Sierra Leone is not well-known for its cyclists. Yet.
The small West African nation is – unfortunately, and unfairly – more associated with the violent civil war that gripped it at the turn of the 20th and 21st centuries, as well as the more recent devastation caused by the Ebola outbreak.
The primary sport in Sierra Leone is football, with most people following at least one major European team avidly. Cycling, by comparison, barely gets a look in. So far it’s pretty similar to the UK in that regard.
Where the countries differ, is that the UK has one of the best-funded national bodies for cycling in the world, while Sierra Leone’s is essentially penniless.
In recent years this has greatly restricted the amount that the national team can participate in races abroad – and with no active national team, hopes of participation in major events like the African and Commonwealth Games are pretty much reduced to the stuff of fantasy.
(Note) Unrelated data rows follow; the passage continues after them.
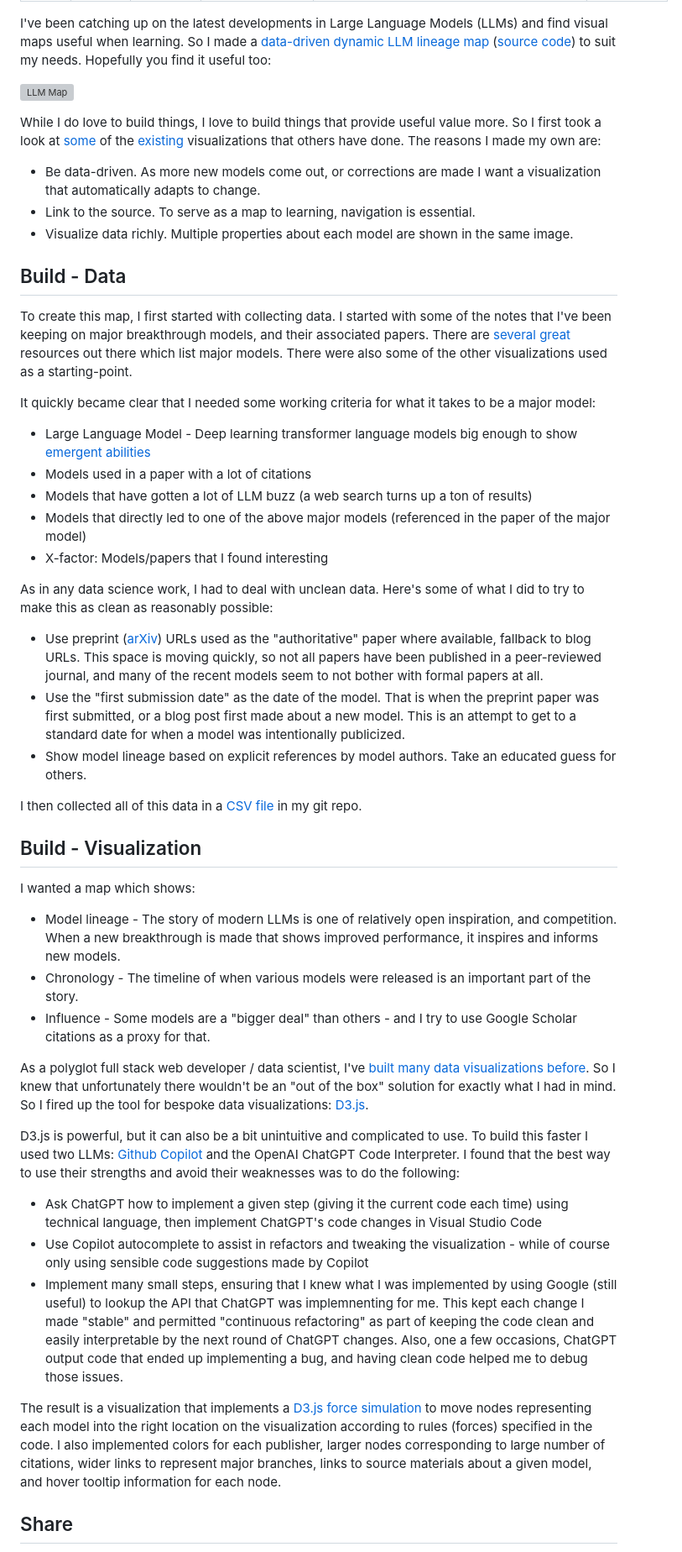
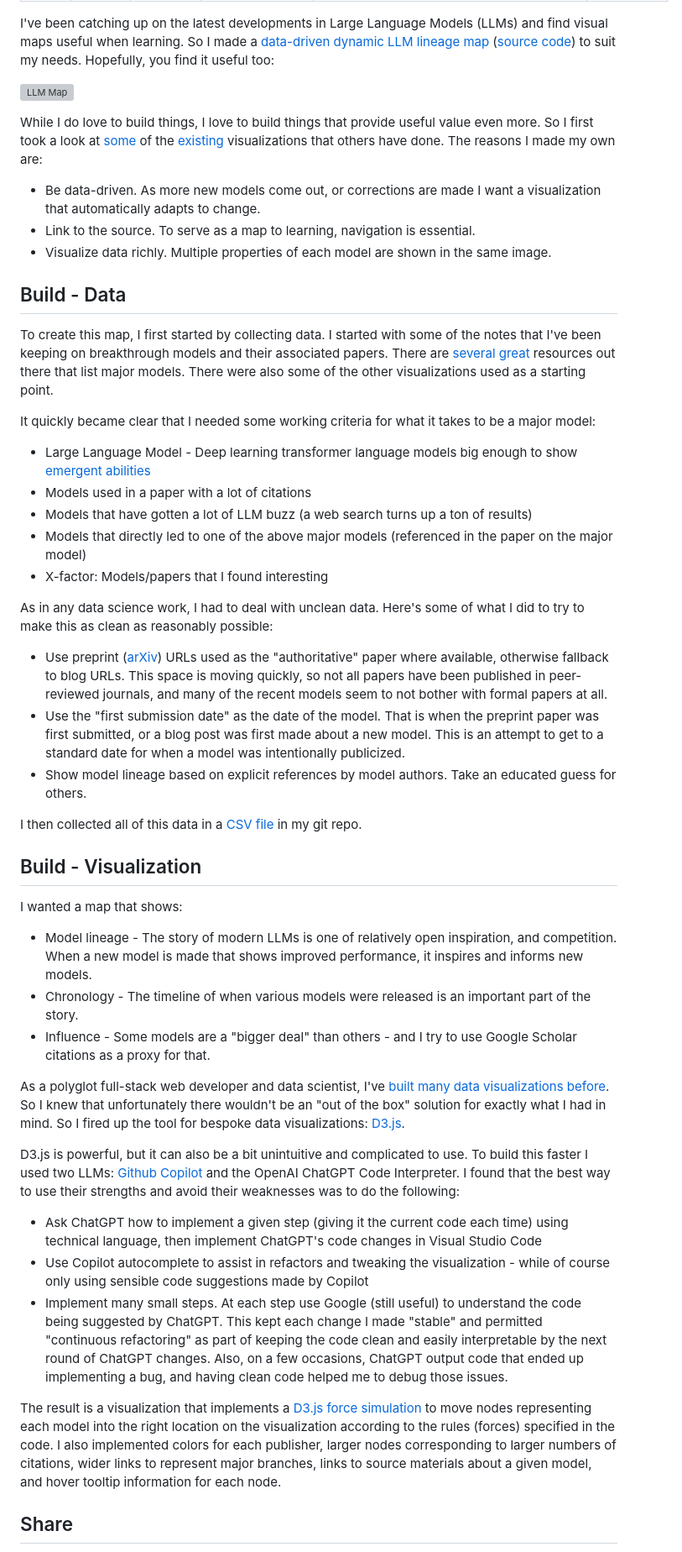
Before and after one commit to phlogisticfugu/bradito.me-site, a Markdown page: src/content/0001-llm-map.md, the part around one of its changes. Shown at 84% size. GitHub-like rendering; grey boxes are pictures that could not be loaded.

Commit message:
update grammer in blog post

```diff
--- a/src/content/0001-llm-map.md
+++ b/src/content/0001-llm-map.md
@@ -11,52 +11,52 @@ I've been catching up on the latest developments in Large Language Models (LLMs)
 and find visual maps useful when learning.  So I made a
 [data-driven dynamic LLM lineage map](https://phlogisticfugu.github.io/phlogistic-llm-map/)
 ([source code](https://github.com/phlogisticfugu/phlogistic-llm-map))
-to suit my needs.  Hopefully you find it useful too:
+to suit my needs.  Hopefully, you find it useful too:
 
 [![LLM Map](./0001-phlogistic-llm-map.png)](https://phlogisticfugu.github.io/phlogistic-llm-map/)
 
-While I do love to build things, I love to build things that provide useful value more. So I first took a look at
+While I do love to build things, I love to build things that provide useful value even more. So I first took a look at
 [some](https://arxiv.org/abs/2303.18223) of the
 [existing](https://github.com/Mooler0410/LLMsPracticalGuide)
 visualizations that others have done.  The reasons I made my own are:
 
 - Be data-driven.  As more new models come out, or corrections are made I want a visualization that automatically adapts to change.
 - Link to the source.  To serve as a map to learning, navigation is essential.
-- Visualize data richly.  Multiple properties about each model are shown in the same image.
+- Visualize data richly.  Multiple properties of each model are shown in the same image.
 
 ## Build - Data
 
-To create this map, I first started with collecting data.  I started with some of the notes that I've been keeping on major
-breakthrough models, and their associated papers.  There are
+To create this map, I first started by collecting data.  I started with some of the notes that I've been keeping on
+breakthrough models and their associated papers.  There are
 [several](https://a16z.com/2023/05/25/ai-canon/#section--6)
 [great](https://crfm.stanford.edu/helm/latest/)
-resources out there which list major models.  There were also some of the other visualizations used as a starting-point.
+resources out there that list major models.  There were also some of the other visualizations used as a starting point.
 
 It quickly became clear that I needed some working criteria for what it takes to be a major model:
 
 - Large Language Model - Deep learning transformer language models big enough to show [emergent abilities](https://arxiv.org/abs/2206.07682)
 - Models used in a paper with a lot of citations
 - Models that have gotten a lot of LLM buzz (a web search turns up a ton of results)
-- Models that directly led to one of the above major models (referenced in the paper of the major model)
+- Models that directly led to one of the above major models (referenced in the paper on the major model)
 - X-factor: Models/papers that I found interesting
 
 As in any data science work, I had to deal with unclean data.  Here's some of what I did to try to make this as clean as reasonably possible:
 
-- Use preprint ([arXiv](https://arxiv.org/)) URLs used as the "authoritative" paper where available, fallback to blog URLs. This space is moving quickly, so not all papers have been published in a peer-reviewed journal, and many of the recent models seem to not bother with formal papers at all.
-- Use the "first submission date" as the date of the model.  That is when the preprint paper was first submitted, or a blog post first made about a new model.  This is an attempt to get to a standard date for when a model was intentionally publicized.
+- Use preprint ([arXiv](https://arxiv.org/)) URLs used as the "authoritative" paper where available, otherwise fallback to blog URLs. This space is moving quickly, so not all papers have been published in peer-reviewed journals, and many of the recent models seem to not bother with formal papers at all.
+- Use the "first submission date" as the date of the model.  That is when the preprint paper was first submitted, or a blog post was first made about a new model.  This is an attempt to get to a standard date for when a model was intentionally publicized.
 - Show model lineage based on explicit references by model authors.  Take an educated guess for others.
 
 I then collected all of this data in a [CSV file](https://github.com/phlogisticfugu/phlogistic-llm-map/blob/main/models.csv) in my git repo.
 
 ## Build - Visualization
 
-I wanted a map which shows:
+I wanted a map that shows:
 
-- Model lineage - The story of modern LLMs is one of relatively open inspiration, and competition.  When a new breakthrough is made that shows improved performance, it inspires and informs new models.
+- Model lineage - The story of modern LLMs is one of relatively open inspiration, and competition.  When a new model is made that shows improved performance, it inspires and informs new models.
 - Chronology - The timeline of when various models were released is an important part of the story.
 - Influence - Some models are a "bigger deal" than others - and I try to use Google Scholar citations as a proxy for that.
 
-As a polyglot full stack web developer / data scientist, I've
+As a polyglot full-stack web developer and data scientist, I've
 [built](https://ggplot2.tidyverse.org/)
 [many](https://plotly.com/javascript/)
 [data](https://www.highcharts.com/demo)
@@ -70,9 +70,9 @@ and avoid their weaknesses was to do the following:
 
 - Ask ChatGPT how to implement a given step (giving it the current code each time) using technical language, then implement ChatGPT's code changes in Visual Studio Code
 - Use Copilot autocomplete to assist in refactors and tweaking the visualization - while of course only using sensible code suggestions made by Copilot
-- Implement many small steps, ensuring that I knew what I was implemented by using Google (still useful) to lookup the API that ChatGPT was implemnenting for me.  This kept each change I made "stable" and permitted "continuous refactoring" as part of keeping the code clean and easily interpretable by the next round of ChatGPT changes.  Also, one a few occasions, ChatGPT output code that ended up implementing a bug, and having clean code helped me to debug those issues.
+- Implement many small steps.  At each step use Google (still useful) to understand the code being suggested by ChatGPT. This kept each change I made "stable" and permitted "continuous refactoring" as part of keeping the code clean and easily interpretable by the next round of ChatGPT changes. Also, on a few occasions, ChatGPT output code that ended up implementing a bug, and having clean code helped me to debug those issues.
 
-The result is a visualization that implements a [D3.js force simulation](https://d3js.org/d3-force/simulation) to move nodes representing each model into the right location on the visualization according to rules (forces) specified in the code.  I also implemented colors for each publisher, larger nodes corresponding to large number of citations, wider links to
+The result is a visualization that implements a [D3.js force simulation](https://d3js.org/d3-force/simulation) to move nodes representing each model into the right location on the visualization according to the rules (forces) specified in the code.  I also implemented colors for each publisher, larger nodes corresponding to larger numbers of citations, wider links to
 represent major branches, links to source materials about a given model, and hover tooltip information for each node.
 
 ## Share
```
Also changed, not shown: other parts of src/content/0001-llm-map.md (+1 -1 lines).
Luckily, there are UCI races in West Africa, and this year the national team of Sierra Leone has been invited to participate in one; the Tour de Faso in Burkina Faso.
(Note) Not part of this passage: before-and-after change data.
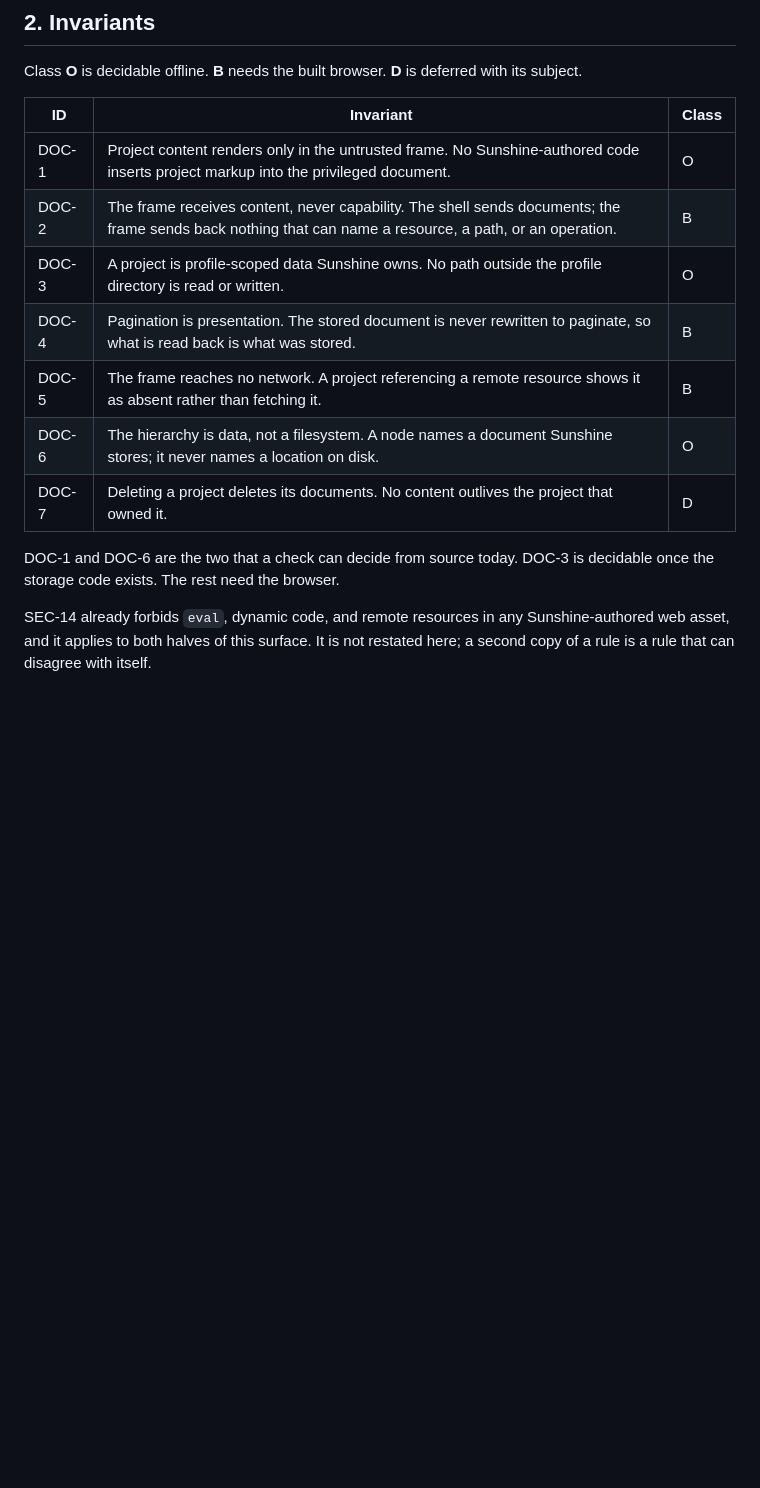
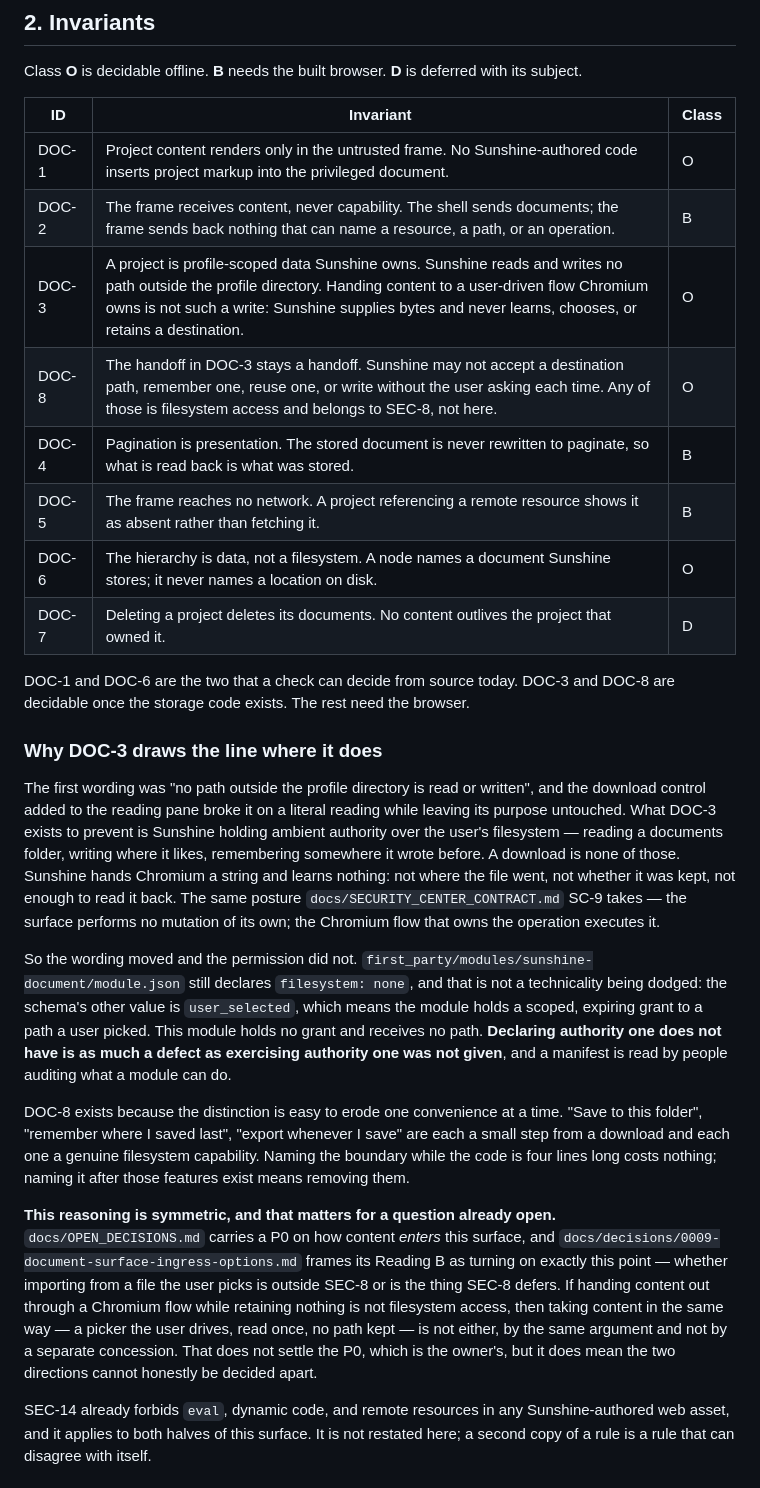
Before and after one commit to linjingzhu/sunshine, a Markdown page: docs/DOCUMENT_SURFACE_CONTRACT.md, the part around the change. Rendered like a GitHub page; blank space fills up the shorter version.

Commit message:
Narrow DOC-3 to what it was protecting, and name the line it stops at
The download control in the reading pane broke DOC-3 on a literal reading —
"no path outside the profile directory is read or written" — while leaving its
purpose untouched. What DOC-3 exists to prevent is Sunshine holding ambient
authority over the user's filesystem: reading a documents folder, writing where
it likes, remembering somewhere it wrote before. A download is none of those.
Sunshine hands Chromium a string and learns nothing — not where the file went,
not whether it was kept, not enough to read it back. That is the posture SC-9
already takes for the Security Center: the surface performs no mutation of its
own, and the Chromium flow that owns the operation executes it.

So the wording moved and the permission did not.
`first_party/modules/sunshine-document/module.json` still declares
`filesystem: none`, and that is not a technicality being dodged. The schema's
other value is `user_selected`, which means a scoped, expiring grant to a path
the user picked; this module holds no grant and receives no path. Declaring
authority one does not have is as much a defect as exercising authority one was
not given, and a manifest is what someone reads to learn what a module can do.

DOC-8 is new, and it exists because this distinction erodes one convenience at
a time. "Save to this folder", "remember where I saved last", "export whenever
I save" are each a small step from a download and each a genuine filesystem
capability. Naming the boundary while the code is four lines long costs
nothing; naming it after those features exist means removing them.

**The reasoning is symmetric, and that shrinks a P0 that was already open.**
ADR 0009 frames its Reading B as turning on whether importing from a user-picked
file is outside what SEC-8 forbids or is exactly what SEC-8 defers. A picker the
user drives, read once, no path retained, differs from this download in
direction and in nothing the argument above depends on. So the open question is
no longer whether one-shot user-driven import is permissible in principle — it
is whether one-shot is enough, since a directory import, a remembered source, or
a watched folder each retain something, and DOC-8 names retention as the line.
That is a product question the owner can now answer without first deciding a
security architecture. The P0 stays open; it got smaller.

460 declared invariants (was 459), 572 tests, all guards.

```diff
--- a/docs/DOCUMENT_SURFACE_CONTRACT.md
+++ b/docs/DOCUMENT_SURFACE_CONTRACT.md
@@ -54,14 +54,54 @@ deferred with its subject.
 | --- | --- | --- |
 | DOC-1 | Project content renders only in the untrusted frame. No Sunshine-authored code inserts project markup into the privileged document. | O |
 | DOC-2 | The frame receives content, never capability. The shell sends documents; the frame sends back nothing that can name a resource, a path, or an operation. | B |
-| DOC-3 | A project is profile-scoped data Sunshine owns. No path outside the profile directory is read or written. | O |
+| DOC-3 | A project is profile-scoped data Sunshine owns. Sunshine reads and writes no path outside the profile directory. Handing content to a user-driven flow Chromium owns is not such a write: Sunshine supplies bytes and never learns, chooses, or retains a destination. | O |
+| DOC-8 | The handoff in DOC-3 stays a handoff. Sunshine may not accept a destination path, remember one, reuse one, or write without the user asking each time. Any of those is filesystem access and belongs to SEC-8, not here. | O |
 | DOC-4 | Pagination is presentation. The stored document is never rewritten to paginate, so what is read back is what was stored. | B |
 | DOC-5 | The frame reaches no network. A project referencing a remote resource shows it as absent rather than fetching it. | B |
 | DOC-6 | The hierarchy is data, not a filesystem. A node names a document Sunshine stores; it never names a location on disk. | O |
 | DOC-7 | Deleting a project deletes its documents. No content outlives the project that owned it. | D |
 
-DOC-1 and DOC-6 are the two that a check can decide from source today. DOC-3 is
-decidable once the storage code exists. The rest need the browser.
+DOC-1 and DOC-6 are the two that a check can decide from source today. DOC-3
+and DOC-8 are decidable once the storage code exists. The rest need the
+browser.
+
+### Why DOC-3 draws the line where it does
+
+The first wording was "no path outside the profile directory is read or
+written", and the download control added to the reading pane broke it on a
+literal reading while leaving its purpose untouched. What DOC-3 exists to
+prevent is Sunshine holding ambient authority over the user's filesystem —
+reading a documents folder, writing where it likes, remembering somewhere it
+wrote before. A download is none of those. Sunshine hands Chromium a string and
+learns nothing: not where the file went, not whether it was kept, not enough to
+read it back. The same posture `docs/SECURITY_CENTER_CONTRACT.md` SC-9 takes —
+the surface performs no mutation of its own; the Chromium flow that owns the
+operation executes it.
+
+So the wording moved and the permission did not. `first_party/modules/sunshine-document/module.json`
+still declares `filesystem: none`, and that is not a technicality being dodged:
+the schema's other value is `user_selected`, which means the module holds a
+scoped, expiring grant to a path a user picked. This module holds no grant and
+receives no path. **Declaring authority one does not have is as much a defect as
+exercising authority one was not given**, and a manifest is read by people
+auditing what a module can do.
+
+DOC-8 exists because the distinction is easy to erode one convenience at a
+time. "Save to this folder", "remember where I saved last", "export whenever I
+save" are each a small step from a download and each one a genuine filesystem
+capability. Naming the boundary while the code is four lines long costs
+nothing; naming it after those features exist means removing them.
+
+**This reasoning is symmetric, and that matters for a question already open.**
+`docs/OPEN_DECISIONS.md` carries a P0 on how content *enters* this surface, and
+`docs/decisions/0009-document-surface-ingress-options.md` frames its Reading B
+as turning on exactly this point — whether importing from a file the user picks
+is outside SEC-8 or is the thing SEC-8 defers. If handing content out through a
+Chromium flow while retaining nothing is not filesystem access, then taking
+content in the same way — a picker the user drives, read once, no path kept — is
+not either, by the same argument and not by a separate concession. That does not
+settle the P0, which is the owner's, but it does mean the two directions cannot
+honestly be decided apart.
 
 SEC-14 already forbids `eval`, dynamic code, and remote resources in any
 Sunshine-authored web asset, and it applies to both halves of this surface. It
```
Also changed, not shown: docs/decisions/0009-document-surface-ingress-options.md (+33 -0 lines).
The race was until recently organised by ASO, the company behind the Tour, the Vuelta and Paris–Roubaix, and is the official season-opener for the UCI Africa Tour. It would be the biggest race that any of the current crop of riders in Sierra Leone has ever participated in.
Sierra Leone has been invited to send a squad of six riders and three support staff, whose costs while they are in Burkina Faso will be covered by the organisers. That just leaves the costs of equipment, travelling to Burkina Faso, and the riders’ stipends to cover.
Which is where the Sierra Leone team’s fundraiser comes in.
For Sierra Leonean cyclists the opportunity to compete in a UCI-level race is almost once-in-a-lifetime and offers the chance to develop themselves and their sport in a country with a huge untapped passion for cycling.
In order to create a sustainable development system for Sierra Leonean cyclists to become professional athletes, participation in races like ‘the Faso’ will become more and more instrumental.
The GoFundMe page was set up at the request of Winston Crowther, the acting president of the Sierra Leone cycling federation.
Crowther said: “To have our riders participating in races like the Tour du Faso is a fantastic learning experience for them. Some of Africa’s finest will be on the start line and by competing against them, our young riders will have the opportunity to learn a huge amount.”
To support the fundraiser, click here.